    American journal of obstetrics and gynecology 01/2013; 210(2). DOI:10.1016/j.ajog.2013.11.032 · 3.97 Impact Factor
  • Jacob Larkin, Hyagriv Simhan
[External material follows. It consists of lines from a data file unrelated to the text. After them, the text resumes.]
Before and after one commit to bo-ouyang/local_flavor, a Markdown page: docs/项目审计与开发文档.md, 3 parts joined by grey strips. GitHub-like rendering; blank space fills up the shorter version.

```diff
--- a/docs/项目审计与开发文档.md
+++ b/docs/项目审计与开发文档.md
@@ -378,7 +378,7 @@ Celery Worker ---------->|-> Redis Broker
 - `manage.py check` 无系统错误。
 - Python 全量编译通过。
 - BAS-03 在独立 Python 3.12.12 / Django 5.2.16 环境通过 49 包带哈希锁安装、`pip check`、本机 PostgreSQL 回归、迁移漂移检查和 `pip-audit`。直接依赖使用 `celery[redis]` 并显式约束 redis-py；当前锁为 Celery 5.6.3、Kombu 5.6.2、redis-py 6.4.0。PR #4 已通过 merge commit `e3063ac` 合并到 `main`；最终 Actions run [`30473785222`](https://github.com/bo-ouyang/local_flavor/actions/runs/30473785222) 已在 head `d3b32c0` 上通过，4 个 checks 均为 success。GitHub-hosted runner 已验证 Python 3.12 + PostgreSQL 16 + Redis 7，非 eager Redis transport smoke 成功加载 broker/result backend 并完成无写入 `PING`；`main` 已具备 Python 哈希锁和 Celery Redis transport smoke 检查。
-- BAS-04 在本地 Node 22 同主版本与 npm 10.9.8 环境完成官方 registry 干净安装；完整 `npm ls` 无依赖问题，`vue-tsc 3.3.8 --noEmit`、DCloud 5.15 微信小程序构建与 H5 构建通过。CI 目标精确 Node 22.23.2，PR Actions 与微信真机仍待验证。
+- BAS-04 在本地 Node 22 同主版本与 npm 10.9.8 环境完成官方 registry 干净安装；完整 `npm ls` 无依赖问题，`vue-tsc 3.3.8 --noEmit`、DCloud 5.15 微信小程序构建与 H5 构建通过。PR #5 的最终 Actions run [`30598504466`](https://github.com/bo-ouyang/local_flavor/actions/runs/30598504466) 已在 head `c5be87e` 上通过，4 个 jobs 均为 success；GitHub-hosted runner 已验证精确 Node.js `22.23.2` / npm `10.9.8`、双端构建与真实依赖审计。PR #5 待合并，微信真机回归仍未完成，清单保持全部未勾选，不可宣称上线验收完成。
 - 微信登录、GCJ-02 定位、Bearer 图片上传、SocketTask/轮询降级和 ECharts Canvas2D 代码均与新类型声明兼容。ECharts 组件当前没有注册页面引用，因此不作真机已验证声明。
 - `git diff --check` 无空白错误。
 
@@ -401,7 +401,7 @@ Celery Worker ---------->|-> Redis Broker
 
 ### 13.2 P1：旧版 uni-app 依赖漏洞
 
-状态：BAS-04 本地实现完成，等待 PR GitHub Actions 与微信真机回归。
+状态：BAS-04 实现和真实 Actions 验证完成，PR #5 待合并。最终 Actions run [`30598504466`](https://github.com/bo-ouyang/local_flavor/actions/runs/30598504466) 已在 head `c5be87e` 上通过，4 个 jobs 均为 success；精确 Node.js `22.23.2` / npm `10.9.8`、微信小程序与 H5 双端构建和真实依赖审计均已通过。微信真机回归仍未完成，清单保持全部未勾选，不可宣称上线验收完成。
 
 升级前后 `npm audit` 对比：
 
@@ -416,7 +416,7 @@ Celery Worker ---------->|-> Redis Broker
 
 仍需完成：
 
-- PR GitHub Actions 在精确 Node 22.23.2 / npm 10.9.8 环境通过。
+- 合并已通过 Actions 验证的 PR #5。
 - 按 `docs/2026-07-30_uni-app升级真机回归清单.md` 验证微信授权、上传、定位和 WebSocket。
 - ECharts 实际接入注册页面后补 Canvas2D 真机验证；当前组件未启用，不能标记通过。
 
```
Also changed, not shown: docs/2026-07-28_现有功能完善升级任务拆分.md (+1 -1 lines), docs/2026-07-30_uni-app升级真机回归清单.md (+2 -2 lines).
    American Journal of Obstetrics and Gynecology 01/2013; 208(1):S16. DOI:10.1016/j.ajog.2012.10.198 · 3.97 Impact Factor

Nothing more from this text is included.